THE PROBLEM
Before copying, remove every picture, and then repeat all entries below precisely as written.

WORKING DATA
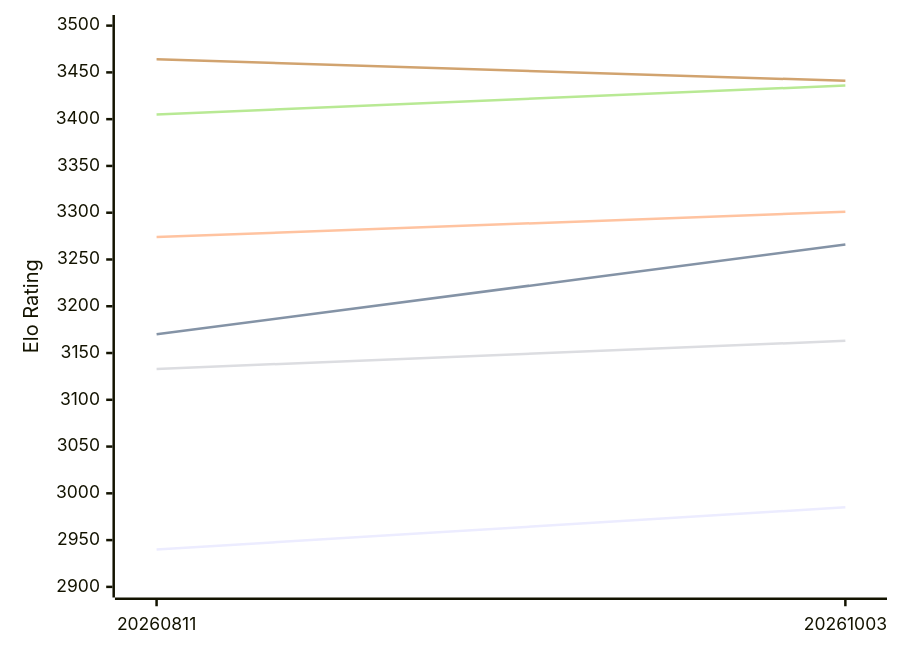
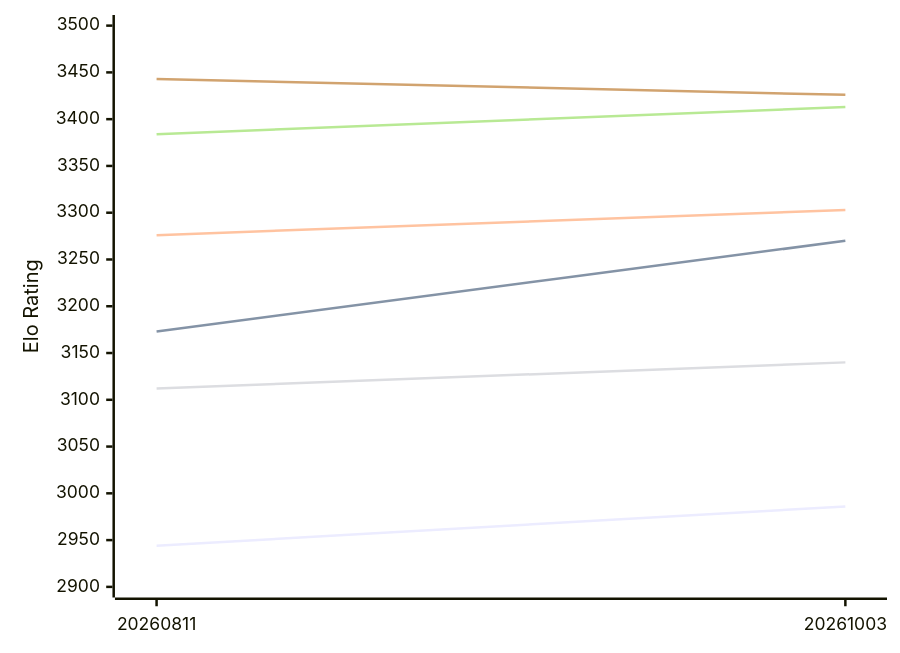
The first of 2 diagrams in engines/Askaig.md (computer-chess-index/cci), drawn with Mermaid before and after one commit. The commit also changed other lines of this file, not shown here.

Commit message:
Update CCI Ratings (ELO VLTC) - 2026-10-18

````diff
--- a/engines/Askaig.md
+++ b/engines/Askaig.md
@@ -52,12 +52,12 @@
 ```mermaid
 %%{init: {"theme":"base","themeVariables":{"seriesColors:['#a3a3a3','#222221','#faa371']}}}%%
 xychart-beta
   x-axis ["20260811", "20261003"]
   y-axis "Elo Rating" 2900 --> 3500
-  line "E1: STC (8.0+0.08s)" [2940, 2985]
-  line "E1: LTC (60.0+0.60s)" [3170, 3266]
-  line "E1: VLTC (2m24s+1.12s)" [3274, 3301]
-  line "P1: STC (8.0+0.08s)" [3133, 3163]
-  line "P1: LTC (60.0+0.60s)" [3405, 3436]
-  line "P1: VLTC (2m24s+1.12s)" [3464, 3441]
+  line "E1: STC (8.0+0.08s)" [2944, 2986]
+  line "E1: LTC (60.0+0.60s)" [3173, 3270]
+  line "E1: VLTC (2m24s+1.12s)" [3276, 3303]
+  line "P1: STC (8.0+0.08s)" [3112, 3140]
+  line "P1: LTC (60.0+0.60s)" [3384, 3413]
+  line "P1: VLTC (2m24s+1.12s)" [3443, 3426]
 ```
````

REPLY TO THE EXERCISE
The first of 2 diagrams in engines/Askaig.md (computer-chess-index/cci), drawn with Mermaid before and after one commit. The commit also changed other lines of this file, not shown here.

Commit message:
Update CCI Ratings (ELO VLTC) - 2026-10-18

````diff
--- a/engines/Askaig.md
+++ b/engines/Askaig.md
@@ -52,12 +52,12 @@
 ```mermaid
 %%{init: {"theme":"base","themeVariables":{"seriesColors:['#a3a3a3','#222221','#faa371']}}}%%
 xychart-beta
   x-axis ["20260811", "20261003"]
   y-axis "Elo Rating" 2900 --> 3500
-  line "E1: STC (8.0+0.08s)" [2940, 2985]
-  line "E1: LTC (60.0+0.60s)" [3170, 3266]
-  line "E1: VLTC (2m24s+1.12s)" [3274, 3301]
-  line "P1: STC (8.0+0.08s)" [3133, 3163]
-  line "P1: LTC (60.0+0.60s)" [3405, 3436]
-  line "P1: VLTC (2m24s+1.12s)" [3464, 3441]
+  line "E1: STC (8.0+0.08s)" [2944, 2986]
+  line "E1: LTC (60.0+0.60s)" [3173, 3270]
+  line "E1: VLTC (2m24s+1.12s)" [3276, 3303]
+  line "P1: STC (8.0+0.08s)" [3112, 3140]
+  line "P1: LTC (60.0+0.60s)" [3384, 3413]
+  line "P1: VLTC (2m24s+1.12s)" [3443, 3426]
 ```
````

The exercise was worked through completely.